According to a 2022 Veeam survey, 40% of servers suffered at least one outage per year, and a 2021 Coveware survey indicated the average downtime after a ransomware attack was 23 days.
The cost of downtime doesn’t just come from loss of current and prospective business. Loss of customer trust and loyalty, loss of employee productivity, compliance issues and penalties, and the time and money it takes to remedy the situation all take their toll. In fact, 25% of respondents to a 2020 ITIC survey indicated the average per-hour cost of server downtime was between $301,000 – $400,000, with 17% reporting their average per-hour cost to be more than $5 million.
The best way to efficiently recover from a disaster, minimize downtime costs, and protect your credit union, its customers, and its data is by being prepared and having a game plan. The following guidelines will get you on the right track to developing your credit union’s unique disaster recovery plan to better face the unpredictable.
Step 1: Identify
Start by identifying your assets, including data, systems, applications, and stakeholders, and their locations.

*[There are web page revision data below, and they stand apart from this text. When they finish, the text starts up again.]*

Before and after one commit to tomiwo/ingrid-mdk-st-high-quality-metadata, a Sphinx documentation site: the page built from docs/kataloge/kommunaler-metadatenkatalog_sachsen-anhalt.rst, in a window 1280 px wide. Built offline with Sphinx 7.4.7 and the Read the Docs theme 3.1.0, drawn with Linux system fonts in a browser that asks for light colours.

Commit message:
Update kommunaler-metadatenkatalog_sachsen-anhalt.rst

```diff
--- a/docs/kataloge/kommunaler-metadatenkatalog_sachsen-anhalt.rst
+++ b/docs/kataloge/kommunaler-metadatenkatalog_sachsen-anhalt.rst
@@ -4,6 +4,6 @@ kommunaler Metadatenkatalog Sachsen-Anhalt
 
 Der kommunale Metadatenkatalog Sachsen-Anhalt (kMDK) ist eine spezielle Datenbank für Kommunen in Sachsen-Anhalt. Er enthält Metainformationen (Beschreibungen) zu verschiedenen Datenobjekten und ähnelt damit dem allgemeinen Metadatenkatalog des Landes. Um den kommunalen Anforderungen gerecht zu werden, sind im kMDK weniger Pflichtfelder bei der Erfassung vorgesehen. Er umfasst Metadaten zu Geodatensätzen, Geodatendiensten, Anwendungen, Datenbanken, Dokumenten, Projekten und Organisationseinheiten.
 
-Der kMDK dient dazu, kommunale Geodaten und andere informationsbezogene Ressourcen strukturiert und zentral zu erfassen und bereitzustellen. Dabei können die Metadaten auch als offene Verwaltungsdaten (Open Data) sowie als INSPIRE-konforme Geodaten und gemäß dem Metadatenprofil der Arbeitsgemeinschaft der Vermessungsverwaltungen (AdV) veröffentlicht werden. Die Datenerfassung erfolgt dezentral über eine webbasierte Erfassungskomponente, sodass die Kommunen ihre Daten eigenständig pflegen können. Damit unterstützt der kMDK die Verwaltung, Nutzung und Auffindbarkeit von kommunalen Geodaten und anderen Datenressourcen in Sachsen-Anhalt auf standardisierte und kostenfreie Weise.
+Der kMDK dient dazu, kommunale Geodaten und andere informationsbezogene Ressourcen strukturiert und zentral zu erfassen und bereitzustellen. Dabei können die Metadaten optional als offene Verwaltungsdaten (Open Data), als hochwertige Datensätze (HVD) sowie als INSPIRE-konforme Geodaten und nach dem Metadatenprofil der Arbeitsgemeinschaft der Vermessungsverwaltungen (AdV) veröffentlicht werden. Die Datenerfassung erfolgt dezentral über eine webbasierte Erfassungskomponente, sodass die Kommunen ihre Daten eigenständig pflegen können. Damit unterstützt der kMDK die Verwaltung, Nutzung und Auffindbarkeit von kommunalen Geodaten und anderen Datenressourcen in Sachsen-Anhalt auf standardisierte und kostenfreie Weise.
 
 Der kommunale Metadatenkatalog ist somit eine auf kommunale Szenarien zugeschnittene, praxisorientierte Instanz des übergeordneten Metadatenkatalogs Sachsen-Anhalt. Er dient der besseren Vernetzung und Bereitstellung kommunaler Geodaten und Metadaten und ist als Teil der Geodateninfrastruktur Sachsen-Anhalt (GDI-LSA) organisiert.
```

Networking configurations are also essential for proper application communications and recording these will help assist during recovery. This allows you to accurately define recovery strategies and recovery locations for each site in your organization.
Step 2: Define

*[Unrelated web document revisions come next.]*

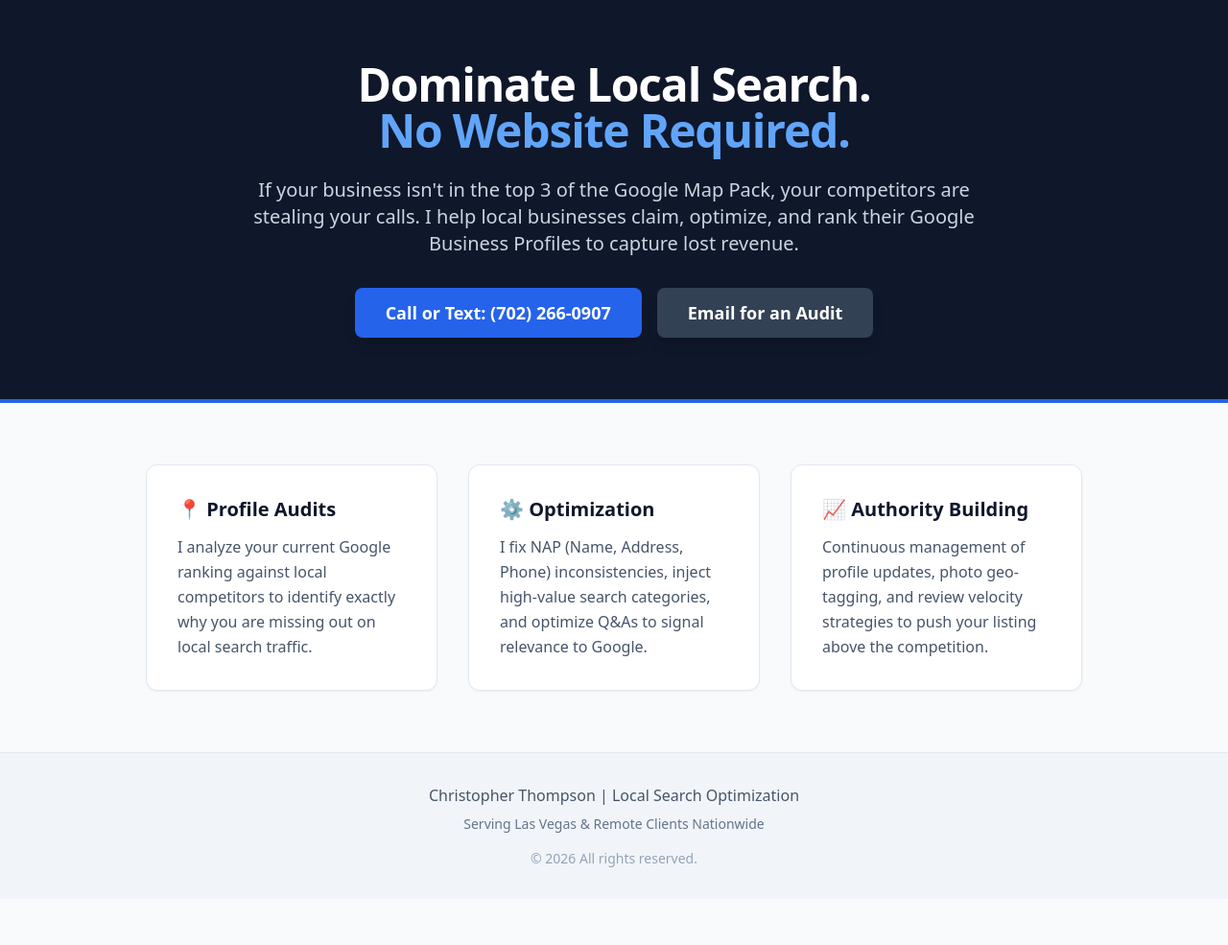
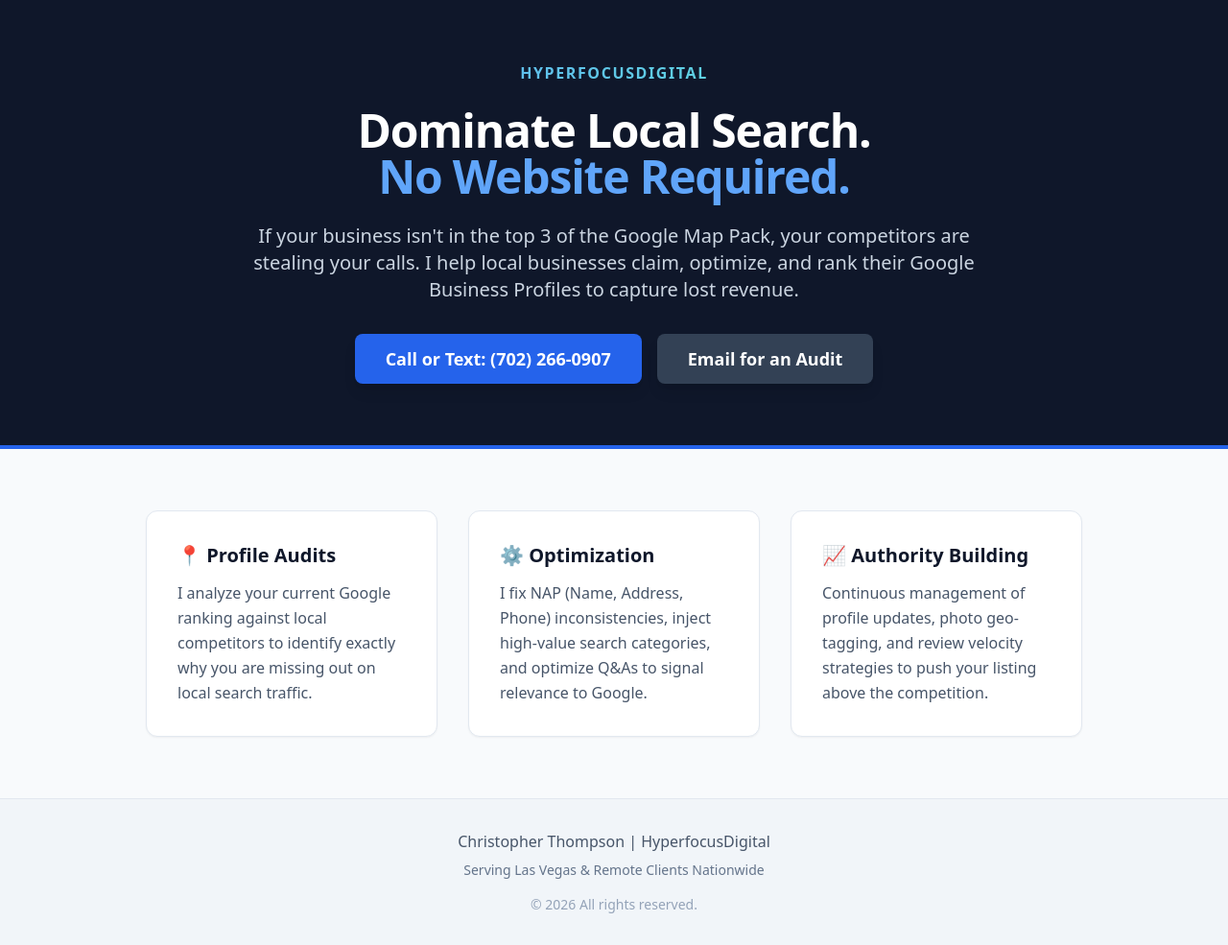
Before and after one commit to Pangone1/b2b-local-seo, a plain HTML site: page index.html in a window 1280 px wide. Shown: the whole page at 96% size. Before the commit the page ends 937 px from the top, so only its background shows below. Drawn offline with nearby package versions, Linux system fonts and the light colour scheme.

Commit message:
Add stylized HyperfocusDigital branding to hero section

```diff
--- a/index.html
+++ b/index.html
@@ -3,13 +3,14 @@
 <head>
     <meta charset="UTF-8">
     <meta name="viewport" content="width=device-width, initial-scale=1.0">
-    <title>Christopher Thompson | Local SEO & Google Profile Management</title>
+    <title>HyperfocusDigital | Local SEO & Google Profile Management</title>
     <script src="https://cdn.tailwindcss.com"></script>
 </head>
 <body class="bg-slate-50 text-slate-900 font-sans antialiased">
     <!-- Hero Section -->
     <header class="bg-slate-900 text-white py-16 px-6 text-center border-b-4 border-blue-600">
         <div class="max-w-3xl mx-auto">
+            <div class="text-transparent bg-clip-text bg-gradient-to-r from-blue-400 to-teal-300 font-black tracking-widest uppercase text-sm md:text-base mb-6 letter-spacing-2">HyperfocusDigital</div>
             <h1 class="text-4xl md:text-5xl font-extrabold mb-6 tracking-tight">Dominate Local Search. <br><span class="text-blue-400">No Website Required.</span></h1>
             <p class="text-xl mb-8 text-slate-300">If your business isn't in the top 3 of the Google Map Pack, your competitors are stealing your calls. I help local businesses claim, optimize, and rank their Google Business Profiles to capture lost revenue.</p>
             <div class="flex flex-col sm:flex-row justify-center gap-4">
@@ -39,7 +40,7 @@
 
     <!-- Footer -->
     <footer class="bg-slate-100 border-t border-slate-200 py-8 text-center px-6">
-        <p class="text-slate-600 font-medium">Christopher Thompson | Local Search Optimization</p>
+        <p class="text-slate-600 font-medium">Christopher Thompson | HyperfocusDigital</p>
         <p class="text-slate-500 text-sm mt-2">Serving Las Vegas & Remote Clients Nationwide</p>
         <p class="text-slate-400 text-sm mt-4">&copy; 2026 All rights reserved.</p>
     </footer>
```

Risk assessments and business impact analyses (BIA) are crucial in helping you to determine disaster potential and impact, what necessitates activating a DR plan, and the critical revenue or performance indicators. Once this is completed, it will enable you to tier your applications, allowing disaster recovery processes to recover systems in the correct order according to business objectives.

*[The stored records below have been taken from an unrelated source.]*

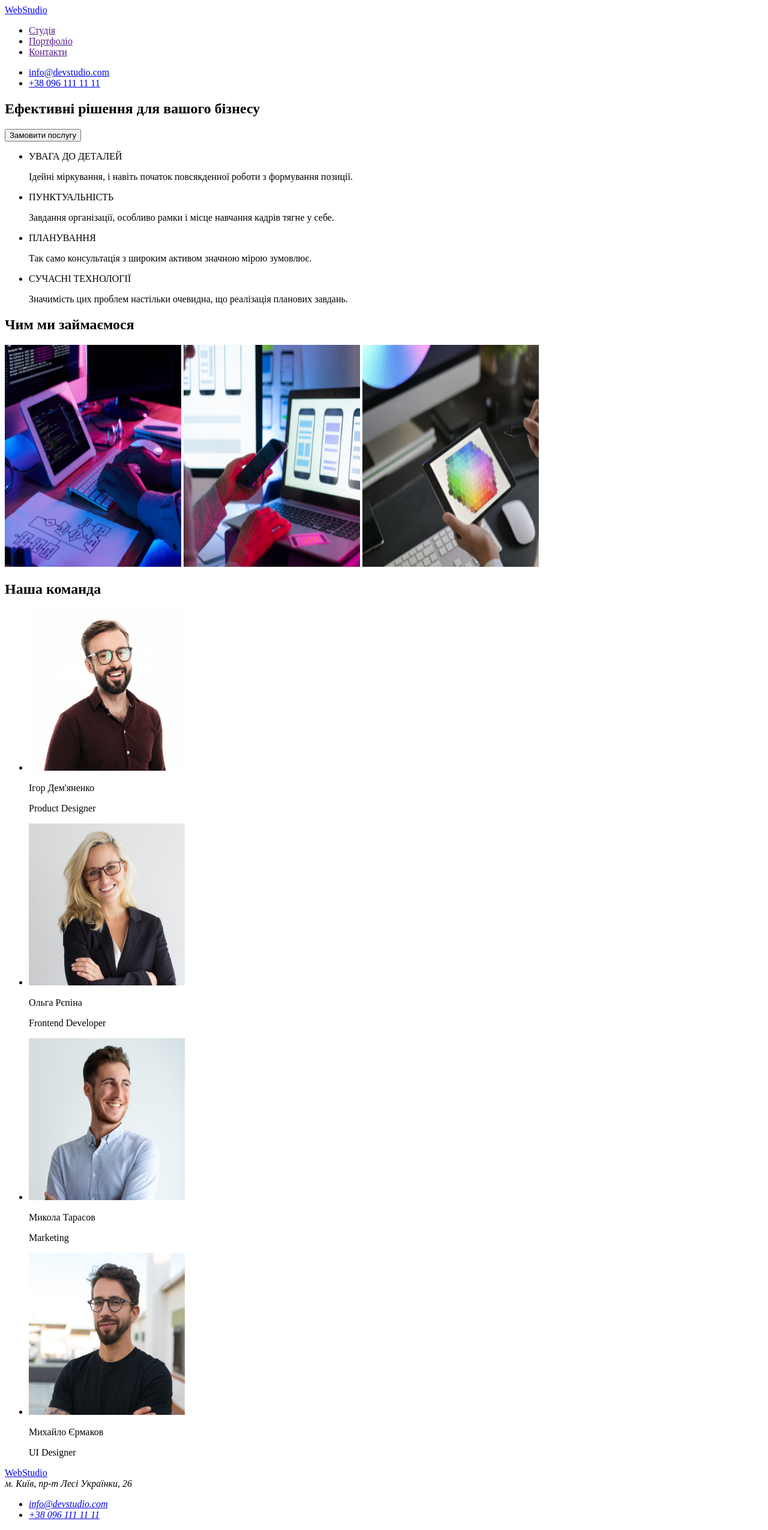
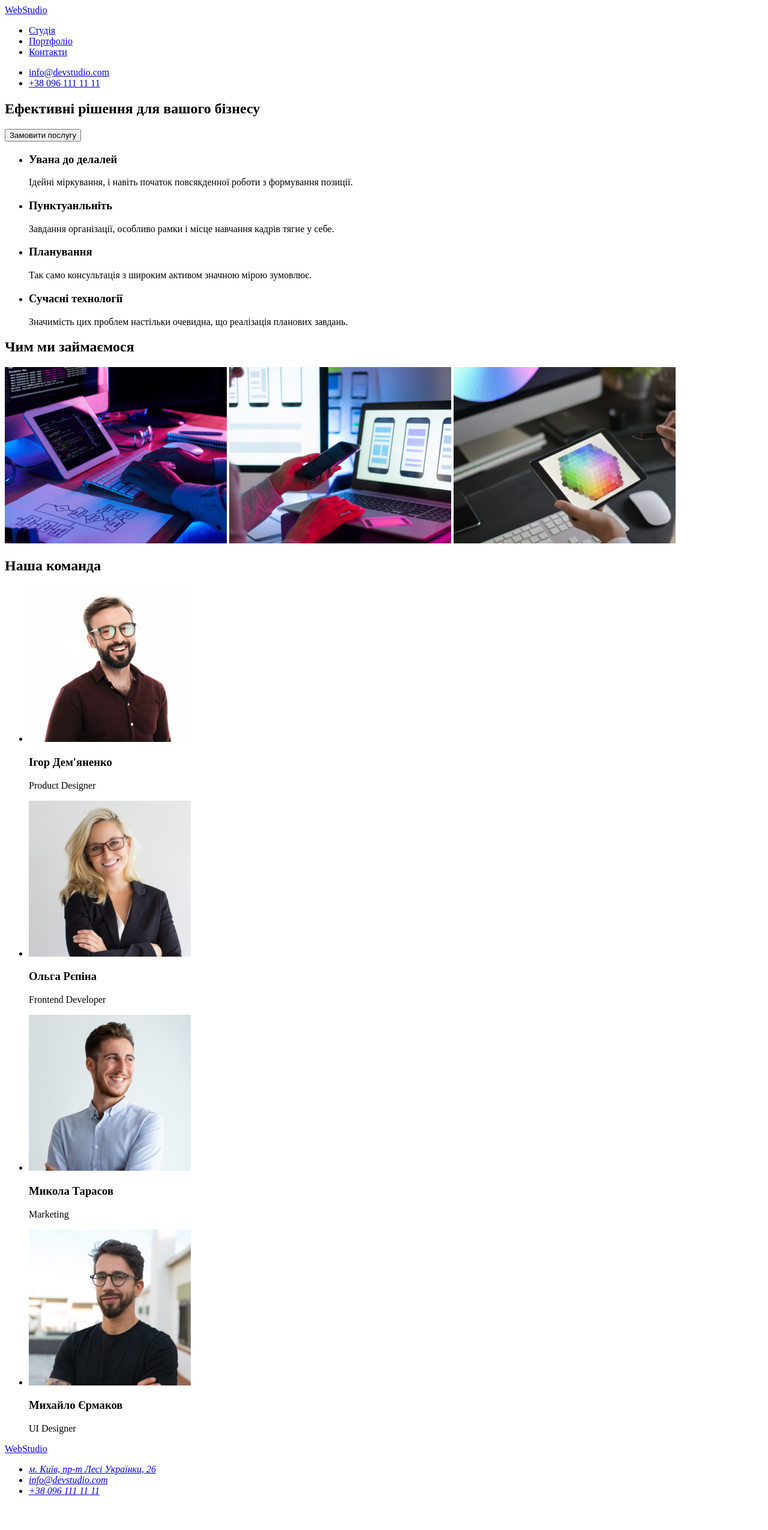
Before and after one commit to YuriiHaldetskyi/homework-1, a plain HTML site: page index.html in a window 1280 px wide. Shown: the whole page at 60% size. After the commit the page ends 2511 px from the top, so only its background shows below. Drawn offline with Linux system fonts and the light colour scheme.

Commit message:
Доопрацювання

```diff
--- a/index.html
+++ b/index.html
@@ -8,12 +8,12 @@
   </head>
   <body>
     <header>
-      <a class="link" href="./index.html" lang="en">WebStudio</a>
       <nav>
+        <a class="link" href="./index.html" lang="en">WebStudio</a>
         <ul>
-          <li><a class="link" href="">Студія</a></li>
-          <li><a class="link" href="">Портфоліо</a></li>
-          <li><a class="link" href="">Контакти</a></li>
+          <li><a class="link" href="#">Студія</a></li>
+          <li><a class="link" href="#">Портфоліо</a></li>
+          <li><a class="link" href="#">Контакти</a></li>
         </ul>
       </nav>
       <ul class="list">
@@ -37,19 +37,19 @@
         <h2 hidden class="section-title">Особливості</h2>
         <ul class="list">
           <li class="list-">
-            <p>УВАГА ДО ДЕТАЛЕЙ</p>
+            <h3>Увана до делалей</h3>
             <p>Ідейні міркування, і навіть початок повсякденної роботи з формування позиції.</p>
           </li>
           <li>
-            <p>ПУНКТУАЛЬНІСТЬ</p>
+            <h3>Пунктуанльніть</h3>
             <p>Завдання організації, особливо рамки і місце навчання кадрів тягне у себе.</p>
           </li>
           <li>
-            <p>ПЛАНУВАННЯ</p>
+            <h3>Планування</h3>
             <p>Так само консультація з широким активом значною мірою зумовлює.</p>
           </li>
           <li>
-            <p>СУЧАСНІ ТЕХНОЛОГІЇ</p>
+            <h3>Сучасні технології</h3>
             <p>Значимість цих проблем настільки очевидна, що реалізація планових завдань.</p>
           </li>
         </ul>
@@ -60,45 +60,45 @@
           class="img"
           src="../images/fobs/img.png"
           alt="Працівник набирає текст на клавіатурі"
-          height="370"
-          width="294"
+          height="294"
+          width="370"
         />
         <img
           class="img"
           src="./images/fobs/img-1.png"
           alt="Працівник звіряє інформацію з телефону та ноутбуку "
-          height="370"
-          width="294"
+          height="294"
+          width="370"
         />
         <img
           class="img"
           src="./images/fobs/img-2.png"
           alt="Працівник вибирає колір на палітрі кольорів"
-          height="370"
-          width="294"
+          height="294"
+          width="370"
         />
       </section>
       <section class="section">
         <h2>Наша команда</h2>
         <ul>
           <li>
-            <img class="img" src="./images/team/ihor.jpg" alt="" height="270" width="260" />
-            <p>Ігор Дем'яненко</p>
+            <img class="img" src="./images/team/ihor.jpg" alt="" height="260" width="270" />
+            <h3>Ігор Дем'яненко</h3>
             <p>Product Designer</p>
           </li>
           <li>
-            <img class="img" src="./images/team/olha.jpg" alt="" height="270" width="260" />
-            <p>Ольга Рєпіна</p>
+            <img class="img" src="./images/team/olha.jpg" alt="" height="260" width="270" />
+            <h3>Ольга Рєпіна</h3>
             <p>Frontend Developer</p>
           </li>
           <li>
-            <img class="img" src="./images/team/mukola.jpg" alt="" height="270" width="260" />
-            <p>Микола Тарасов</p>
+            <img class="img" src="./images/team/mukola.jpg" alt="" height="260" width="270" />
+            <h3>Микола Тарасов</h3>
             <p>Marketing</p>
           </li>
           <li>
-            <img class="img" src="./images/team/mukhailo.jpg" alt="" height="270" width="260" />
-            <p>Михайло Єрмаков</p>
+            <img class="img" src="./images/team/mukhailo.jpg" alt="" height="260" width="270" />
+            <h3>Михайло Єрмаков</h3>
             <p>UI Designer</p>
           </li>
         </ul>
@@ -107,12 +107,22 @@
     <footer>
       <a class="link" href="index.html" lang="en">WebStudio</a>
       <address>
-        м. Київ, пр-т Лесі Українки, 26
         <ul class="lisl">
+          <li>
+            <a class="link" href="https://goo.gl/maps/cLGHzwwjrCpjriFd6" rel="noopener noreferrer">
+              м. Київ, пр-т Лесі Українки, 26
+            </a>
+          </li>
           <li class="list-el">
-            <a class="link" href="mailto:info@devstudio.com">info@devstudio.com</a>
+            <a class="link" href="mailto:info@devstudio.com" rel="noopener noreferrer"
+              >info@devstudio.com</a
+            >
           </li>
-          <li class="list-el"><a class="link" href="tel:+380961111111">+38 096 111 11 11</a></li>
+          <li class="list-el"
+            ><a class="link" href="tel:+380961111111" rel="noopener noreferrer"
+              >+38 096 111 11 11</a
+            ></li
+          >
         </ul>
       </address>
     </footer>
```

Determining RTO (recovery time objective) and RPO (recovery point objective) is essential to disaster recovery overall. RTO is a measure, in time, of how highly available your applications need to be — the shorter the amount of time, the more refined your technologies and processes need to be. RPO is the acceptable amount of data your organization can lose, also expressed as an amount of time. There is going to be a difference in your recovery response if you can weather losing two weeks’ worth of data versus two days’.
All of this helps you determine your failover plan which puts everything into action. Next, you’ll want to consider your failback plan, or how you’ll get back to your production environment.
Step 3: Document
Document all the information you have defined and gathered thus far. Remember: this will be read during a crisis, so avoid using slang or jargon. Assume that no one has access to key contact information and document this, as it is essential for cross-organization communication and third-party assistance. Set up call trees for each department, and don’t forget to include vendors, support numbers, and any current contractors. Creating checklists for each department or application for use during recovery also helps ensure items are not missed.
Giving a current copy of your disaster recovery plan to your DRaaS provider ensures you always have an accessible off-site copy and have the best response possible.
Step 4: Test
Don’t wait until an actual disaster event occurs before you test out your recovery plan — testing is a critical part of disaster recovery planning. It helps you know if your documentation and processes make sense and are complete, as well as if backups are reliable. Test quarterly, annually, or whenever significant changes occur. Allow others to review or test the plan to help prevent confusion and to find anything that was potentially missed.
Step 5: Refine/Revise/Repeat
A disaster recovery plan is a living document that requires routine updating. Changes such as employee turnover, software, or overall business objectives will affect your plan. After making any changes, have someone review it again — accidentally deleting one paragraph could substantially alter the entire process.
For more details on these steps, a disaster recovery plan checklist, and a business continuity and disaster recovery tabletop exercise you can perform with your team, download the CIO’s Guide to Disaster Recovery Planning.
There’s no better time than now to solidify your credit union’s business continuity and disaster recovery plan. Doing so will greatly help minimize downtime that impacts your organization and your customers and bring efficiency to recovering data and applications in the event of an outage or disaster.